> What to do: What you should output is the data below, unchanged in every character.

[Stored items from a collection]
·····

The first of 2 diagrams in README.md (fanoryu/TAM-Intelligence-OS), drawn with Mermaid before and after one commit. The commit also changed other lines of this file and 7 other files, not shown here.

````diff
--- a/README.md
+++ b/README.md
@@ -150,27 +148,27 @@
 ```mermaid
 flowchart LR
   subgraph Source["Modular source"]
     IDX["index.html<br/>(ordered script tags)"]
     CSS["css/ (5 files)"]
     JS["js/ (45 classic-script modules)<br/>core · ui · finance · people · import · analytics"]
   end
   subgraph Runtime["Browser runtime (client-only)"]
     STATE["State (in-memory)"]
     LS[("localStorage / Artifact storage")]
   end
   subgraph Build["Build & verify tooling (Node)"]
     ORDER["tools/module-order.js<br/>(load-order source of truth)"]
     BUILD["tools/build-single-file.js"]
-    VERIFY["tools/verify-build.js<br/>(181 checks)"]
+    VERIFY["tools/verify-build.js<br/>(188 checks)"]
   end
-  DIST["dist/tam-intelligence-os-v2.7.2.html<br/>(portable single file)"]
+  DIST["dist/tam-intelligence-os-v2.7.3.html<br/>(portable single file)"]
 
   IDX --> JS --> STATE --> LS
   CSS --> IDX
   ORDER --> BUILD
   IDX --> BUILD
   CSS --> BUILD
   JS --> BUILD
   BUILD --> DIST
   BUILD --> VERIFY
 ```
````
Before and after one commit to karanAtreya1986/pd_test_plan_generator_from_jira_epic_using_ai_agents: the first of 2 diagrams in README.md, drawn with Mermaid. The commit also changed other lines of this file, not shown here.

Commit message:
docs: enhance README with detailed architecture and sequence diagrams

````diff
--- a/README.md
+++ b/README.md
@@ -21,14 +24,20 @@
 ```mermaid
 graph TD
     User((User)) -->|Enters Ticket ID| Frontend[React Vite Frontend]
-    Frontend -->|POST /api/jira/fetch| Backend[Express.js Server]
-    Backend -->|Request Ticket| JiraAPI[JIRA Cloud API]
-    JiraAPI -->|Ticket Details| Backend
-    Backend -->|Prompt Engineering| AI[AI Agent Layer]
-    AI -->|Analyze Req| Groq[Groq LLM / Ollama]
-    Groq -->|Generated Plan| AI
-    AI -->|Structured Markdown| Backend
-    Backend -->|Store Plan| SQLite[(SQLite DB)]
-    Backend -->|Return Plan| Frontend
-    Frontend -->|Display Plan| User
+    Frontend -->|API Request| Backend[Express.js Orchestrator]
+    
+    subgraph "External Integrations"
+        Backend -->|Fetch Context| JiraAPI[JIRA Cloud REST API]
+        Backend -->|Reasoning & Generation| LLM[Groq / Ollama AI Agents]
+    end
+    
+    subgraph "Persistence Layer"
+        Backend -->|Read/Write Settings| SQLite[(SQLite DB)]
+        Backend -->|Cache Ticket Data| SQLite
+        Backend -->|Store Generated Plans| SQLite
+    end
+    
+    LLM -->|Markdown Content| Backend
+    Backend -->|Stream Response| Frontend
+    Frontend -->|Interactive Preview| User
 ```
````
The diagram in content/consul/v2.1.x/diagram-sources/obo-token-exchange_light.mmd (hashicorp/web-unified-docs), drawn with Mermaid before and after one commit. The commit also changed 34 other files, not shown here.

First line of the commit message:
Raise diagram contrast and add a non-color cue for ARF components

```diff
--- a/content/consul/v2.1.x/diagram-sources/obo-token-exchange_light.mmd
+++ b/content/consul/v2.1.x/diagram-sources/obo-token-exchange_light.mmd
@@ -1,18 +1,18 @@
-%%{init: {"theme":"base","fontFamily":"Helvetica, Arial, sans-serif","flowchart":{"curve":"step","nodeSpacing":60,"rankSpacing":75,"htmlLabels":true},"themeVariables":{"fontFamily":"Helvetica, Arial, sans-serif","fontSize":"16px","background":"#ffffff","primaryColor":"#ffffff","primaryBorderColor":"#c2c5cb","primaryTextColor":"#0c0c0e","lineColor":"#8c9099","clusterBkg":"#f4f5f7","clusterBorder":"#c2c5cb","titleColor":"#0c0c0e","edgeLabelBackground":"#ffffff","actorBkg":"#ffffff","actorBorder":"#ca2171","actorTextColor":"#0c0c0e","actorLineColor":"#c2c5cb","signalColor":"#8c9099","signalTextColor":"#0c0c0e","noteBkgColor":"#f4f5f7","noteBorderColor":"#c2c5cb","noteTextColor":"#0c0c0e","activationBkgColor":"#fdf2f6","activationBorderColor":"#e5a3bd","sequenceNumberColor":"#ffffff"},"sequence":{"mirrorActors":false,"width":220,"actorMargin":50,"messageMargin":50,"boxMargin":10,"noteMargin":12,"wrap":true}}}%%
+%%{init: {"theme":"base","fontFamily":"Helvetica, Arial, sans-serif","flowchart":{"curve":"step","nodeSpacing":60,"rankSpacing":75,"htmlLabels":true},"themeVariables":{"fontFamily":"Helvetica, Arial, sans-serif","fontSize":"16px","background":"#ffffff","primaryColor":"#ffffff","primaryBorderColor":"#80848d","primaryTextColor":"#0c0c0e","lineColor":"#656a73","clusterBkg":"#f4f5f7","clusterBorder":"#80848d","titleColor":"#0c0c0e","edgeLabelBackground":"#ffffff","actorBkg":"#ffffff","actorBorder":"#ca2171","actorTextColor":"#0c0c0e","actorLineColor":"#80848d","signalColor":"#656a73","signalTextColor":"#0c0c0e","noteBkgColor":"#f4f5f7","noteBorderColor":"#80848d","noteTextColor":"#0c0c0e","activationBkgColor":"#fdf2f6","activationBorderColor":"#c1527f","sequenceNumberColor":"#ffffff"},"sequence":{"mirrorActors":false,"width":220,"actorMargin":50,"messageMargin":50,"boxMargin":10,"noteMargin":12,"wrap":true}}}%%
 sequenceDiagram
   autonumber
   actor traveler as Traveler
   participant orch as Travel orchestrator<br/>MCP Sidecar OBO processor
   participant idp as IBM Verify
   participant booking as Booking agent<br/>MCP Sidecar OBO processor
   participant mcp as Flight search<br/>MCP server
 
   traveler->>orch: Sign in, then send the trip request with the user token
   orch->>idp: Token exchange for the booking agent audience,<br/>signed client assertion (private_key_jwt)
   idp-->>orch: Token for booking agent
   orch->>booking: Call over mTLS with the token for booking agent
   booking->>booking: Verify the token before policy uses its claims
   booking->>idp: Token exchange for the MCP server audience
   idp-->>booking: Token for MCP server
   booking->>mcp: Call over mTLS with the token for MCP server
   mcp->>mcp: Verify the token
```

·····

> Answer space:
The first of 2 diagrams in README.md (fanoryu/TAM-Intelligence-OS), drawn with Mermaid before and after one commit. The commit also changed other lines of this file and 7 other files, not shown here.

````diff
--- a/README.md
+++ b/README.md
@@ -150,27 +148,27 @@
 ```mermaid
 flowchart LR
   subgraph Source["Modular source"]
     IDX["index.html<br/>(ordered script tags)"]
     CSS["css/ (5 files)"]
     JS["js/ (45 classic-script modules)<br/>core · ui · finance · people · import · analytics"]
   end
   subgraph Runtime["Browser runtime (client-only)"]
     STATE["State (in-memory)"]
     LS[("localStorage / Artifact storage")]
   end
   subgraph Build["Build & verify tooling (Node)"]
     ORDER["tools/module-order.js<br/>(load-order source of truth)"]
     BUILD["tools/build-single-file.js"]
-    VERIFY["tools/verify-build.js<br/>(181 checks)"]
+    VERIFY["tools/verify-build.js<br/>(188 checks)"]
   end
-  DIST["dist/tam-intelligence-os-v2.7.2.html<br/>(portable single file)"]
+  DIST["dist/tam-intelligence-os-v2.7.3.html<br/>(portable single file)"]
 
   IDX --> JS --> STATE --> LS
   CSS --> IDX
   ORDER --> BUILD
   IDX --> BUILD
   CSS --> BUILD
   JS --> BUILD
   BUILD --> DIST
   BUILD --> VERIFY
 ```
````
Before and after one commit to karanAtreya1986/pd_test_plan_generator_from_jira_epic_using_ai_agents: the first of 2 diagrams in README.md, drawn with Mermaid. The commit also changed other lines of this file, not shown here.

Commit message:
docs: enhance README with detailed architecture and sequence diagrams

````diff
--- a/README.md
+++ b/README.md
@@ -21,14 +24,20 @@
 ```mermaid
 graph TD
     User((User)) -->|Enters Ticket ID| Frontend[React Vite Frontend]
-    Frontend -->|POST /api/jira/fetch| Backend[Express.js Server]
-    Backend -->|Request Ticket| JiraAPI[JIRA Cloud API]
-    JiraAPI -->|Ticket Details| Backend
-    Backend -->|Prompt Engineering| AI[AI Agent Layer]
-    AI -->|Analyze Req| Groq[Groq LLM / Ollama]
-    Groq -->|Generated Plan| AI
-    AI -->|Structured Markdown| Backend
-    Backend -->|Store Plan| SQLite[(SQLite DB)]
-    Backend -->|Return Plan| Frontend
-    Frontend -->|Display Plan| User
+    Frontend -->|API Request| Backend[Express.js Orchestrator]
+    
+    subgraph "External Integrations"
+        Backend -->|Fetch Context| JiraAPI[JIRA Cloud REST API]
+        Backend -->|Reasoning & Generation| LLM[Groq / Ollama AI Agents]
+    end
+    
+    subgraph "Persistence Layer"
+        Backend -->|Read/Write Settings| SQLite[(SQLite DB)]
+        Backend -->|Cache Ticket Data| SQLite
+        Backend -->|Store Generated Plans| SQLite
+    end
+    
+    LLM -->|Markdown Content| Backend
+    Backend -->|Stream Response| Frontend
+    Frontend -->|Interactive Preview| User
 ```
````
The diagram in content/consul/v2.1.x/diagram-sources/obo-token-exchange_light.mmd (hashicorp/web-unified-docs), drawn with Mermaid before and after one commit. The commit also changed 34 other files, not shown here.

First line of the commit message:
Raise diagram contrast and add a non-color cue for ARF components

```diff
--- a/content/consul/v2.1.x/diagram-sources/obo-token-exchange_light.mmd
+++ b/content/consul/v2.1.x/diagram-sources/obo-token-exchange_light.mmd
@@ -1,18 +1,18 @@
-%%{init: {"theme":"base","fontFamily":"Helvetica, Arial, sans-serif","flowchart":{"curve":"step","nodeSpacing":60,"rankSpacing":75,"htmlLabels":true},"themeVariables":{"fontFamily":"Helvetica, Arial, sans-serif","fontSize":"16px","background":"#ffffff","primaryColor":"#ffffff","primaryBorderColor":"#c2c5cb","primaryTextColor":"#0c0c0e","lineColor":"#8c9099","clusterBkg":"#f4f5f7","clusterBorder":"#c2c5cb","titleColor":"#0c0c0e","edgeLabelBackground":"#ffffff","actorBkg":"#ffffff","actorBorder":"#ca2171","actorTextColor":"#0c0c0e","actorLineColor":"#c2c5cb","signalColor":"#8c9099","signalTextColor":"#0c0c0e","noteBkgColor":"#f4f5f7","noteBorderColor":"#c2c5cb","noteTextColor":"#0c0c0e","activationBkgColor":"#fdf2f6","activationBorderColor":"#e5a3bd","sequenceNumberColor":"#ffffff"},"sequence":{"mirrorActors":false,"width":220,"actorMargin":50,"messageMargin":50,"boxMargin":10,"noteMargin":12,"wrap":true}}}%%
+%%{init: {"theme":"base","fontFamily":"Helvetica, Arial, sans-serif","flowchart":{"curve":"step","nodeSpacing":60,"rankSpacing":75,"htmlLabels":true},"themeVariables":{"fontFamily":"Helvetica, Arial, sans-serif","fontSize":"16px","background":"#ffffff","primaryColor":"#ffffff","primaryBorderColor":"#80848d","primaryTextColor":"#0c0c0e","lineColor":"#656a73","clusterBkg":"#f4f5f7","clusterBorder":"#80848d","titleColor":"#0c0c0e","edgeLabelBackground":"#ffffff","actorBkg":"#ffffff","actorBorder":"#ca2171","actorTextColor":"#0c0c0e","actorLineColor":"#80848d","signalColor":"#656a73","signalTextColor":"#0c0c0e","noteBkgColor":"#f4f5f7","noteBorderColor":"#80848d","noteTextColor":"#0c0c0e","activationBkgColor":"#fdf2f6","activationBorderColor":"#c1527f","sequenceNumberColor":"#ffffff"},"sequence":{"mirrorActors":false,"width":220,"actorMargin":50,"messageMargin":50,"boxMargin":10,"noteMargin":12,"wrap":true}}}%%
 sequenceDiagram
   autonumber
   actor traveler as Traveler
   participant orch as Travel orchestrator<br/>MCP Sidecar OBO processor
   participant idp as IBM Verify
   participant booking as Booking agent<br/>MCP Sidecar OBO processor
   participant mcp as Flight search<br/>MCP server
 
   traveler->>orch: Sign in, then send the trip request with the user token
   orch->>idp: Token exchange for the booking agent audience,<br/>signed client assertion (private_key_jwt)
   idp-->>orch: Token for booking agent
   orch->>booking: Call over mTLS with the token for booking agent
   booking->>booking: Verify the token before policy uses its claims
   booking->>idp: Token exchange for the MCP server audience
   idp-->>booking: Token for MCP server
   booking->>mcp: Call over mTLS with the token for MCP server
   mcp->>mcp: Verify the token
```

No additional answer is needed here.